Ant. Moon and stars ! Whip him :-Wer't twenty of the greatest tributaries That do acknowledge Cæsar, should I find them So saucy
with the hand of she here, (What's her name, Since she was Cleopatra ?)—Whip him, fellows, Till, like a boy, you see him cringe his face, And whine aloud for mercy : Take him hence.
Thyr. Mark Antony,
Ant. Tug him away: being whipp’d,
Bring him again :- This Jack of Cæsar's shall
Bear us an errand to him.-
[Exeunt Attend. with THYREUS.
You were half blasted ere I knew you :-Ha!
Have I my pillow left unpress'd in Rome,
Forborne the getting of a lawful race,
And by a gein of women, to be abus’d
By one that looks on feeders ?
Cleo. Good my lord,
Ant. You have been a boggler ever :But when we in our viciousness grow hard, (O misery on't !) the wise gods seel our eyes; In our own filth drop our clear judgments; make us Adore our errors ; laugh at us, while we strut To our confusion.
Cleo.

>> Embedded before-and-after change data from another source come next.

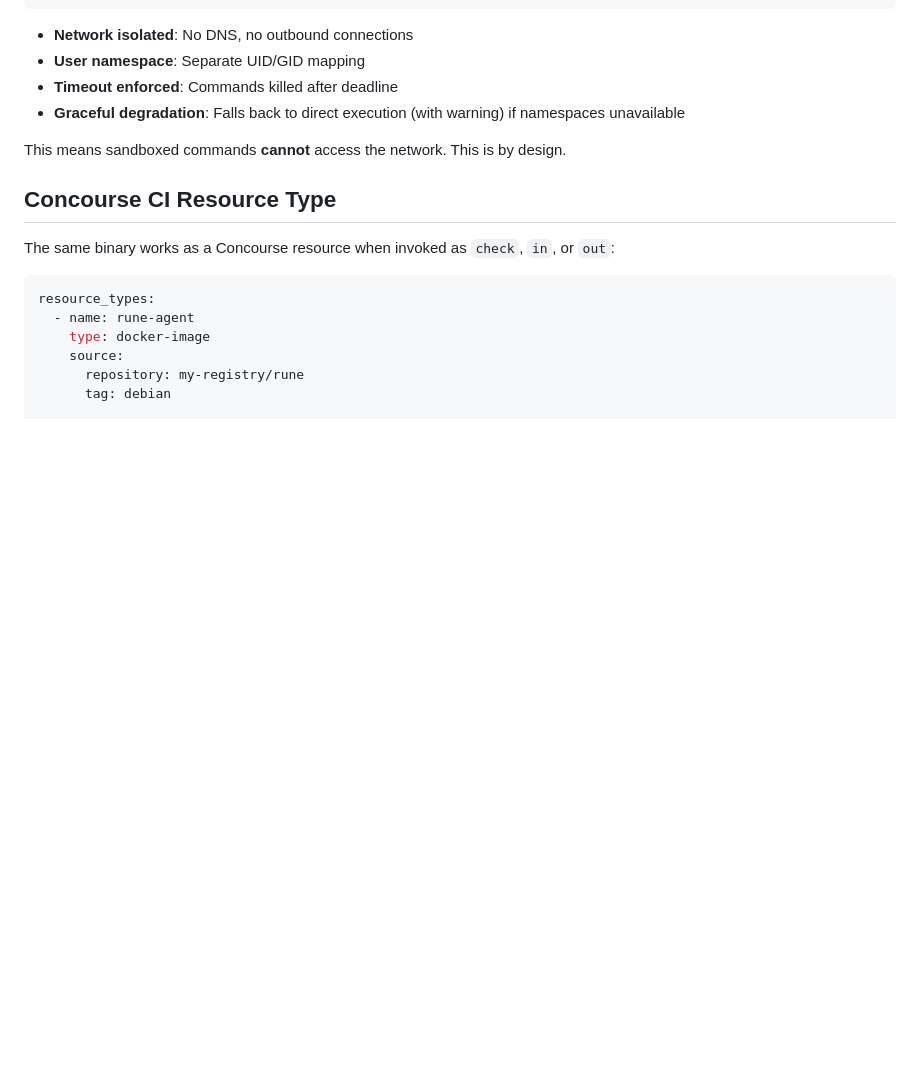
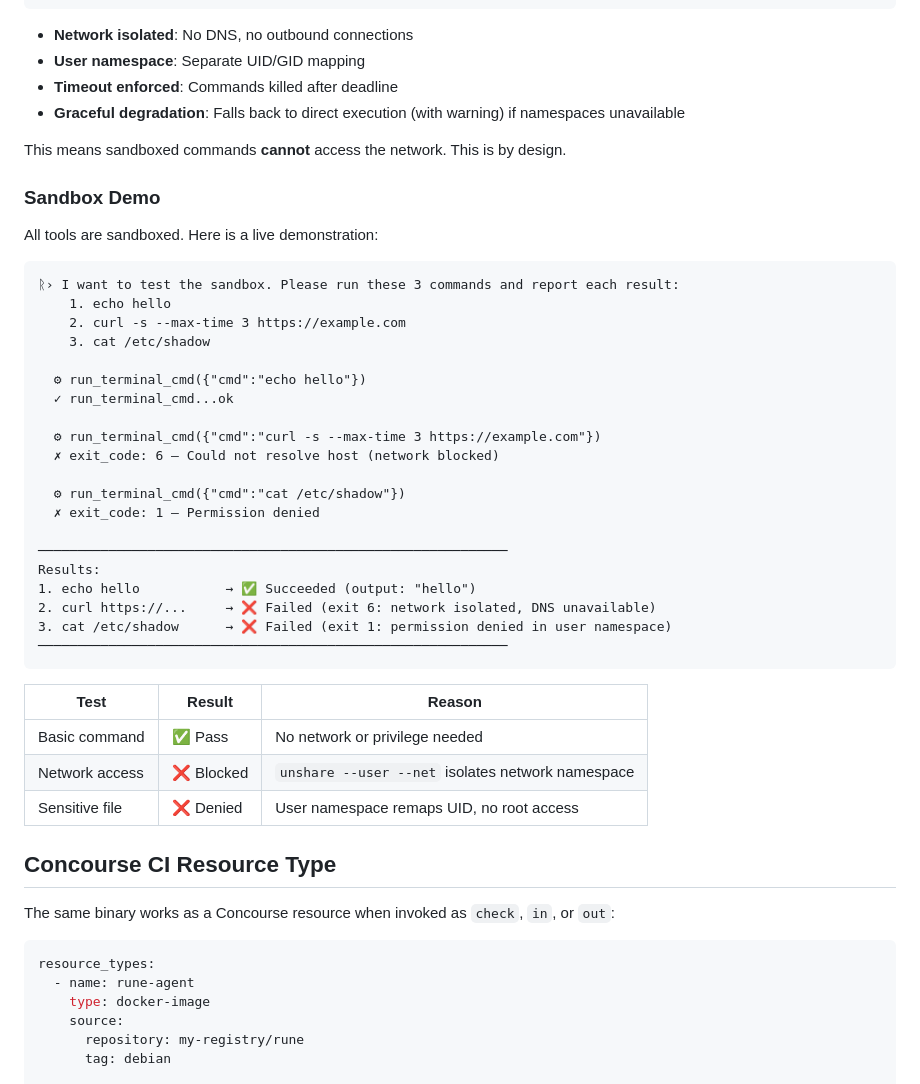
Before and after one commit to fourdollars/rune, a Markdown page: README.md, the part around the change. Rendered like a GitHub page; blank space fills up the shorter version.

Commit message:
README: add sandbox demo section with live test results

````diff
--- a/README.md
+++ b/README.md
@@ -137,6 +137,40 @@ unshare --user --net -- sh -c '<command>'
 
 This means sandboxed commands **cannot** access the network. This is by design.
 
+
+### Sandbox Demo
+
+All tools are sandboxed. Here is a live demonstration:
+
+```
+ᚱ› I want to test the sandbox. Please run these 3 commands and report each result:
+    1. echo hello
+    2. curl -s --max-time 3 https://example.com
+    3. cat /etc/shadow
+
+  ⚙ run_terminal_cmd({"cmd":"echo hello"})
+  ✓ run_terminal_cmd...ok
+
+  ⚙ run_terminal_cmd({"cmd":"curl -s --max-time 3 https://example.com"})
+  ✗ exit_code: 6 — Could not resolve host (network blocked)
+
+  ⚙ run_terminal_cmd({"cmd":"cat /etc/shadow"})
+  ✗ exit_code: 1 — Permission denied
+
+────────────────────────────────────────────────────────────
+Results:
+1. echo hello           → ✅ Succeeded (output: "hello")
+2. curl https://...     → ❌ Failed (exit 6: network isolated, DNS unavailable)
+3. cat /etc/shadow      → ❌ Failed (exit 1: permission denied in user namespace)
+────────────────────────────────────────────────────────────
+```
+
+| Test | Result | Reason |
+|------|--------|--------|
+| Basic command | ✅ Pass | No network or privilege needed |
+| Network access | ❌ Blocked | `unshare --user --net` isolates network namespace |
+| Sensitive file | ❌ Denied | User namespace remaps UID, no root access |
+
 ## Concourse CI Resource Type
 
 The same binary works as a Concourse resource when invoked as `check`, `in`, or `out`:
````
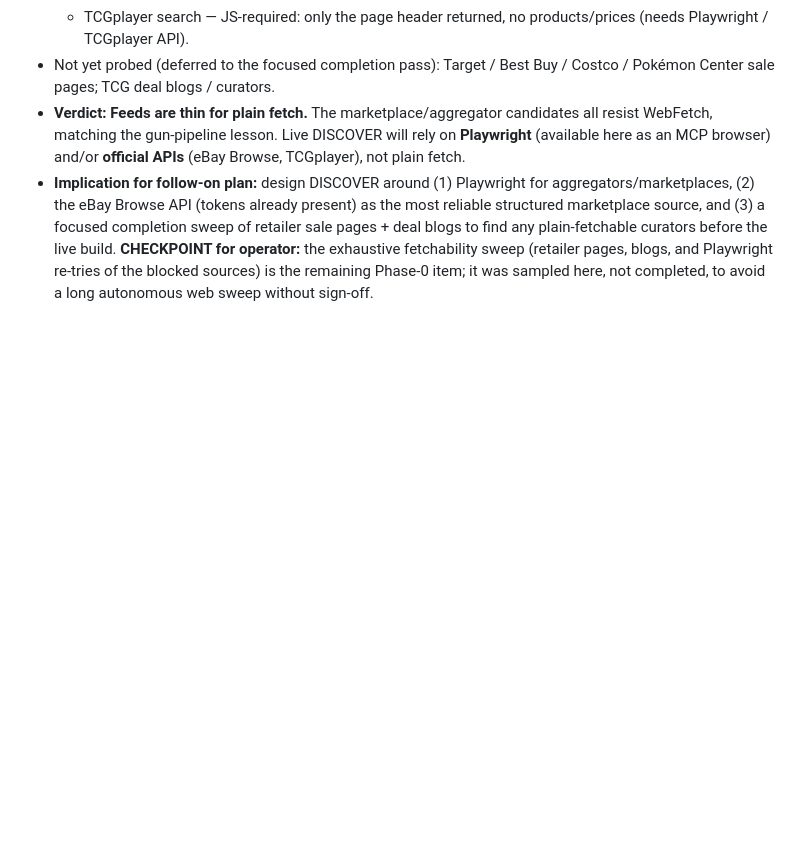
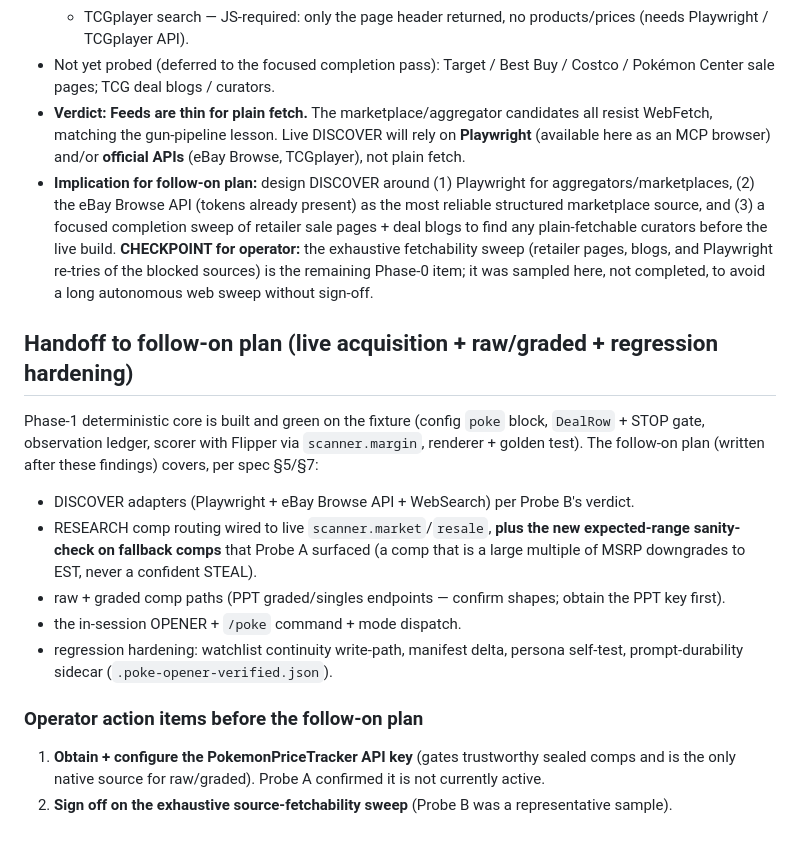
Before and after one commit to weaverjsdw-ux/Pokemon, a Markdown page: docs/poke/PHASE0_FINDINGS.md, the part around the change. Rendered like a GitHub page; blank space fills up the shorter version.

Commit message:
docs(poke): Phase-1 core green; README + follow-on handoff
Full suite 244 passed (201 baseline + 43 new). README documents the discovery
subsystem; PHASE0_FINDINGS records the handoff + operator action items (obtain
PPT key; sign off on the exhaustive fetchability sweep).

Co-Authored-By: Claude Opus 4.8 (1M context) <noreply@anthropic.com>

```diff
--- a/docs/poke/PHASE0_FINDINGS.md
+++ b/docs/poke/PHASE0_FINDINGS.md
@@ -44,3 +44,21 @@
   curators before the live build. **CHECKPOINT for operator:** the exhaustive fetchability sweep
   (retailer pages, blogs, and Playwright re-tries of the blocked sources) is the remaining Phase-0
   item; it was sampled here, not completed, to avoid a long autonomous web sweep without sign-off.
+
+## Handoff to follow-on plan (live acquisition + raw/graded + regression hardening)
+Phase-1 deterministic core is built and green on the fixture (config `poke` block,
+`DealRow` + STOP gate, observation ledger, scorer with Flipper via `scanner.margin`,
+renderer + golden test). The follow-on plan (written after these findings) covers, per spec §5/§7:
+- DISCOVER adapters (Playwright + eBay Browse API + WebSearch) per Probe B's verdict.
+- RESEARCH comp routing wired to live `scanner.market`/`resale`, **plus the new expected-range
+  sanity-check on fallback comps** that Probe A surfaced (a comp that is a large multiple of MSRP
+  downgrades to EST, never a confident STEAL).
+- raw + graded comp paths (PPT graded/singles endpoints — confirm shapes; obtain the PPT key first).
+- the in-session OPENER + `/poke` command + mode dispatch.
+- regression hardening: watchlist continuity write-path, manifest delta, persona self-test,
+  prompt-durability sidecar (`.poke-opener-verified.json`).
+
+### Operator action items before the follow-on plan
+1. **Obtain + configure the PokemonPriceTracker API key** (gates trustworthy sealed comps and is the
+   only native source for raw/graded). Probe A confirmed it is not currently active.
+2. **Sign off on the exhaustive source-fetchability sweep** (Probe B was a representative sample).
```
Also changed, not shown: README.md (+14 -0 lines).
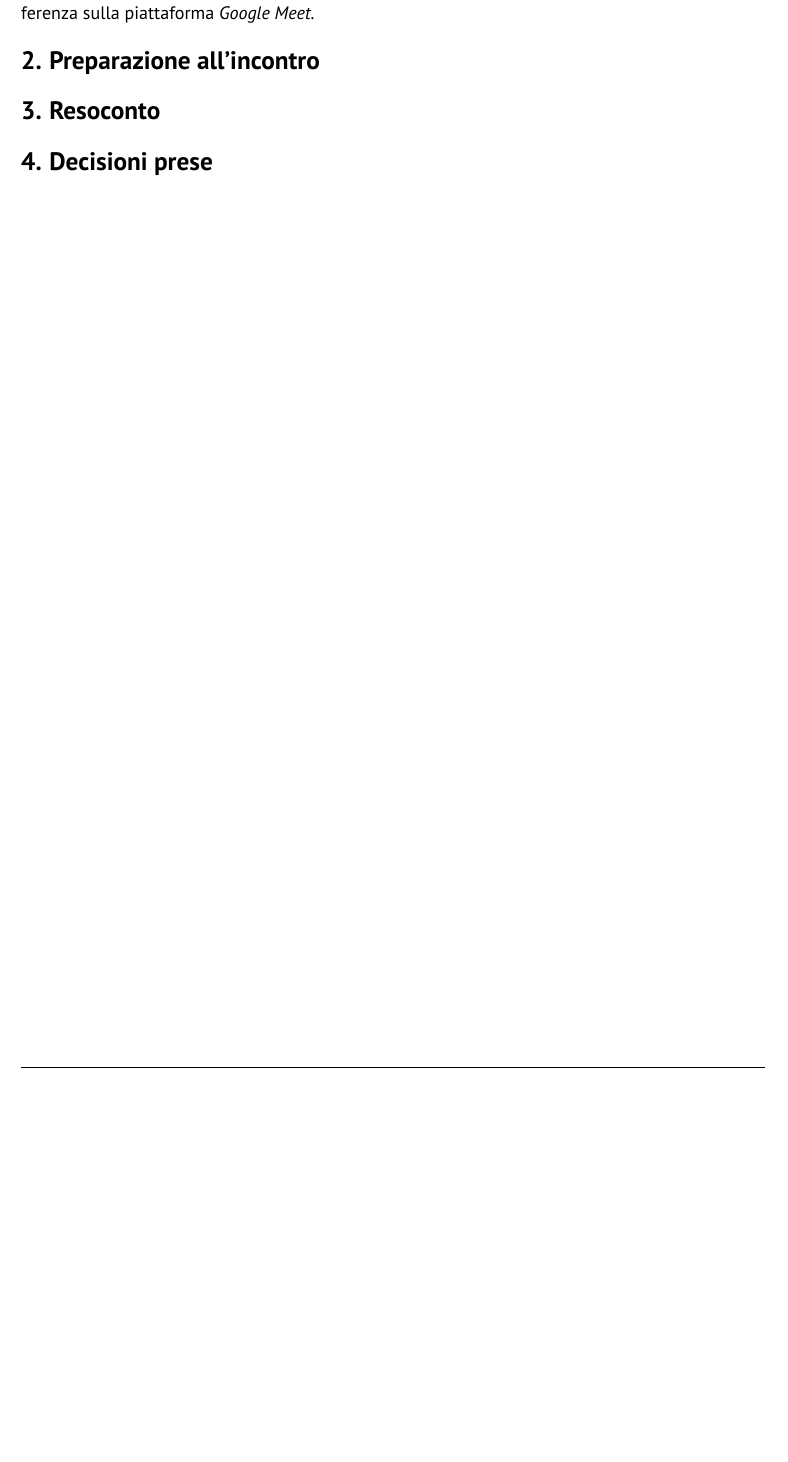
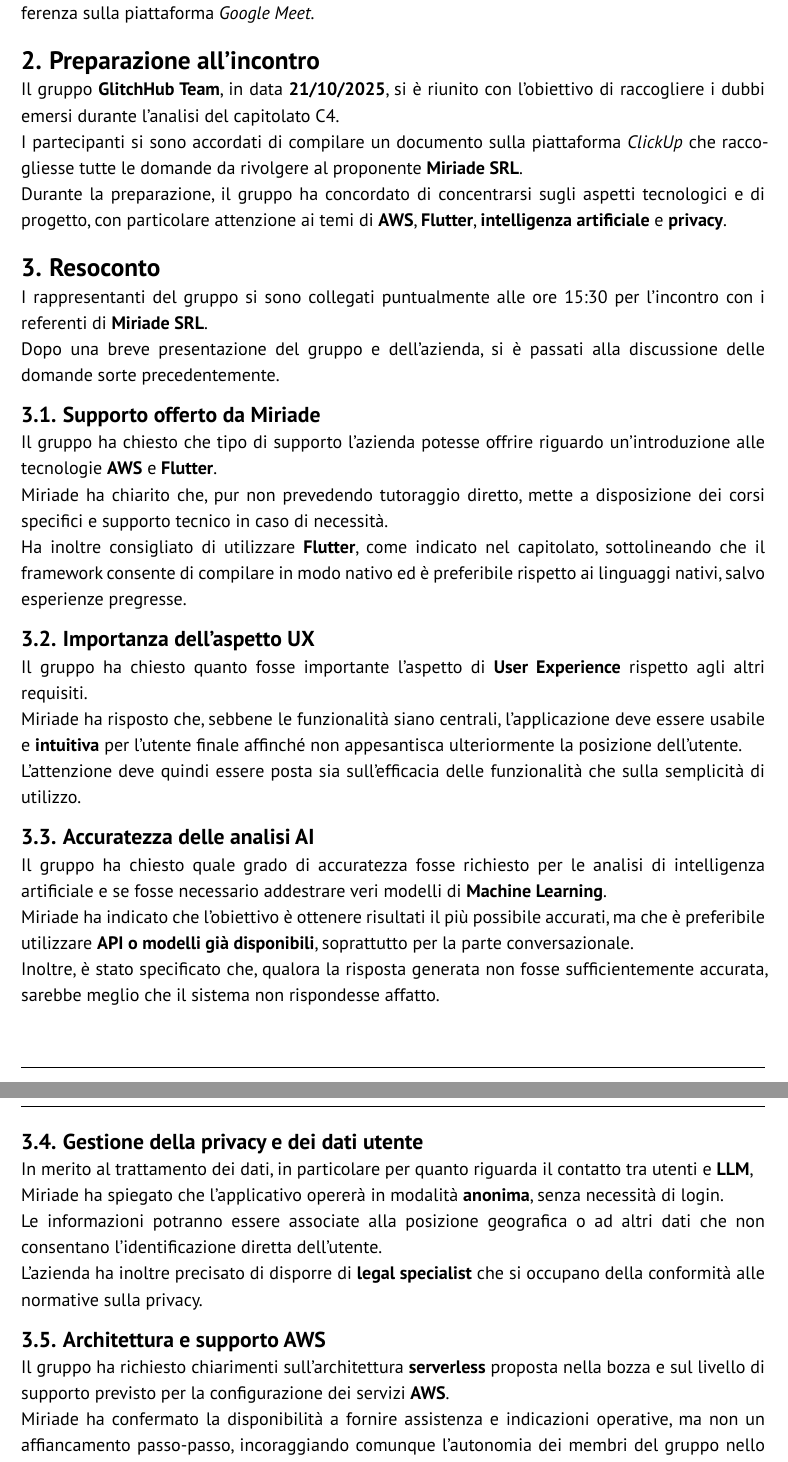
Before and after one commit to GlitchHub-Team/GlitchHub-Team.github.io, a Typst document (src/Canditatura/VerbaliEsterni/2025-10-22.typ): part of page 4 of 5 before the commit and two parts of pages 4 and 5 of 6 after it, the two joined at a grey line, cut so that both start at the same text, the shorter picture padded with empty space. Compiled offline with Typst 0.15.

Commit message:
Verbale Miriade e verificato verbale M31

```diff
--- a/src/Canditatura/VerbaliEsterni/2025-10-22.typ
+++ b/src/Canditatura/VerbaliEsterni/2025-10-22.typ
@@ -24,8 +24,38 @@
 Il seguente verbale attesta che in data *22 Ottobre 2025* è avvenuto l'incontro con il proponente *Miriade SRL*, in videoconferenza, dalle ore 15:30 alle ore 16. \
 La riunione è stata organizzata con lo scopo di discutere domande e dubbi sorti ai componenti del gruppo riguardo il capitolato C4:  _L'app che Protegge e Trasforma_. \
 L'incontro è stato presenziato dai rappresentanti *Alessandro Dinato* e *Siria Salvalaio* in videoconferenza sulla piattaforma _Google Meet_.
+
 = Preparazione all'incontro
+Il gruppo *GlitchHub Team*, in data *21/10/2025*, si è riunito con l’obiettivo di raccogliere i dubbi emersi durante l’analisi del capitolato C4. \
+I partecipanti si sono accordati di compilare un documento sulla piattaforma _ClickUp_ che raccogliesse tutte le domande da rivolgere al proponente *Miriade SRL*. \
+Durante la preparazione, il gruppo ha concordato di concentrarsi sugli aspetti tecnologici e di progetto, con particolare attenzione ai temi di *AWS*, *Flutter*, *intelligenza artificiale* e *privacy*.
+
 
 = Resoconto
+I rappresentanti del gruppo si sono collegati puntualmente alle ore 15:30 per l’incontro con i referenti di *Miriade SRL*. \
+Dopo una breve presentazione del gruppo e dell’azienda, si è passati alla discussione delle domande sorte precedentemente.
 
-= Decisioni prese
+== Supporto offerto da Miriade
+Il gruppo ha chiesto che tipo di supporto l’azienda potesse offrire riguardo un’introduzione alle tecnologie *AWS* e *Flutter*. \
+Miriade ha chiarito che, pur non prevedendo tutoraggio diretto, mette a disposizione dei corsi specifici e supporto tecnico in caso di necessità. \
+Ha inoltre consigliato di utilizzare *Flutter*, come indicato nel capitolato, sottolineando che il framework consente di compilare in modo nativo ed è preferibile rispetto ai linguaggi nativi, salvo esperienze pregresse.
+
+== Importanza dell’aspetto UX
+Il gruppo ha chiesto quanto fosse importante l’aspetto di *User Experience* rispetto agli altri requisiti. \
+Miriade ha risposto che, sebbene le funzionalità siano centrali, l’applicazione deve essere usabile e *intuitiva* per l’utente finale affinché non appesantisca ulteriormente la posizione dell'utente. \
+L’attenzione deve quindi essere posta sia sull’efficacia delle funzionalità che sulla semplicità di utilizzo.
+
+== Accuratezza delle analisi AI
+Il gruppo ha chiesto quale grado di accuratezza fosse richiesto per le analisi di intelligenza artificiale e se fosse necessario addestrare veri modelli di *Machine Learning*. \
+Miriade ha indicato che l’obiettivo è ottenere risultati il più possibile accurati, ma che è preferibile utilizzare *API o modelli già disponibili*, soprattutto per la parte conversazionale. \
+Inoltre, è stato specificato che, qualora la risposta generata non fosse sufficientemente accurata, sarebbe meglio che il sistema non rispondesse affatto.
+
+== Gestione della privacy e dei dati utente
+In merito al trattamento dei dati, in particolare per quanto riguarda il contatto tra utenti e *LLM*, \
+Miriade ha spiegato che l’applicativo opererà in modalità *anonima*, senza necessità di login. \
+Le informazioni potranno essere associate alla posizione geografica o ad altri dati che non consentano l’identificazione diretta dell’utente. \
+L’azienda ha inoltre precisato di disporre di *legal specialist* che si occupano della conformità alle normative sulla privacy.
+
+== Architettura e supporto AWS
+Il gruppo ha richiesto chiarimenti sull’architettura *serverless* proposta nella bozza e sul livello di supporto previsto per la configurazione dei servizi *AWS*. \
+Miriade ha confermato la disponibilità a fornire assistenza e indicazioni operative, ma non un affiancamento passo-passo, incoraggiando comunque l’autonomia dei membri del gruppo nello studio della piattaforma.
```
Also changed, not shown: src/Canditatura/VerbaliEsterni/2025-10-23.typ (+2 -2 lines), src/Canditatura/VerbaliEsterni/2025-10-22.typ (10 more changed lines).
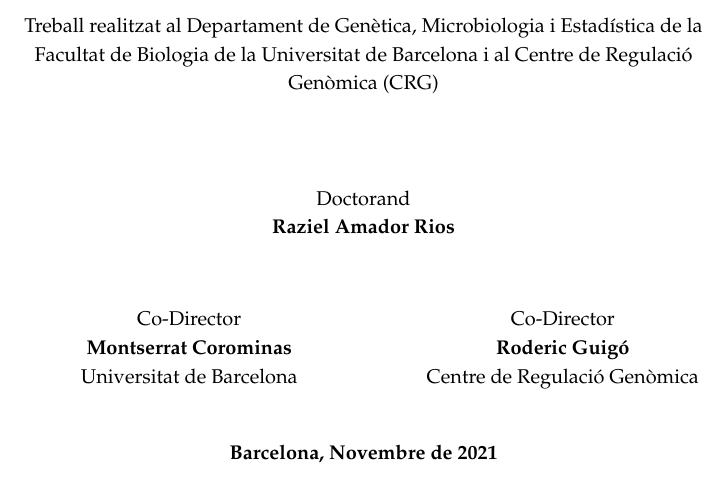
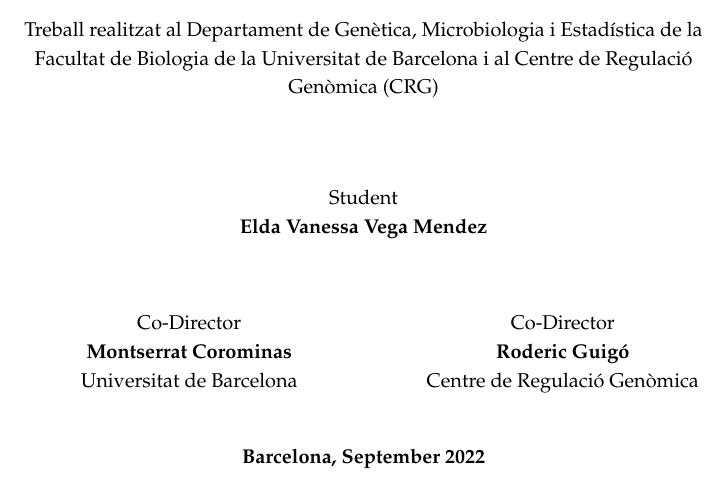
Before and after one commit to razielar/VanessaVM_thesis, a LaTeX book (main.tex, which reads cover.tex): part of page 1 of 25, cut so that both start at the same text. Compiled offline with pdfLaTeX.

Commit message:
change cover

```diff
--- a/cover.tex
+++ b/cover.tex
@@ -28,9 +28,9 @@
 
 \vfill
 \begin{minipage}[b]{1\linewidth}\centering
-Doctorand
+Student
 
-\textbf{Raziel Amador Rios}
+\textbf{Elda Vanessa Vega Mendez}
 \end{minipage}
 \end{center}
 
@@ -54,7 +54,7 @@
 \vspace*{2ex}
 
 \begin{center}
-\textbf{Barcelona, Novembre de 2021}
+\textbf{Barcelona, September 2022}
 \end{center}
 
 \end{titlepage}
```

O, is it come to this?
Ant. I found you as a morsel, cold upon
Dead Cæsar's trencher : nay, you were a fragment
Of Cneius Pompey's; besides what hotter hours,
Unregister'd in vulgar fame, you have
Luxuriously pick'd out:-For, I am sure,
Though you can guess what temperance should be,
You know not what it is.
Cleo. Wherefore is this?
Ant. To let a fellow that will take rewards,
say, God quit you! be familiar with
My playfellow, your hand; this kingly seal,
And plighter of high hearts !-0, that I were
Upon the hill of Basan, to outroar
The horned herd ! for I have savage cause;
And to proclaim it civilly, were like
A halter'd neck, which does the hangman thank
For being yare about him.-Is he whipp'd ?
Re-enter Attendants, with THYREUS.
Ist Att. Soundly, my lord.
Ant. Cry'd he? and begg’d he pardon?
1st Att. He did ask favour.
Ant. If that thy father live, let him repent
Thou wast not made his daughter; and be thou sorry
To follow Cæsar in his triumph, since
Thou hast been whipp’d for following him : henceforth,
The white hand of a lady fever thee,
Shake thee to look on't.-Get thee back to Cæsar,
Tell him thy entertainment: Look, thou
say, He makes me angry with him : for he seems Proud and disdainful ; harping on what I am į ;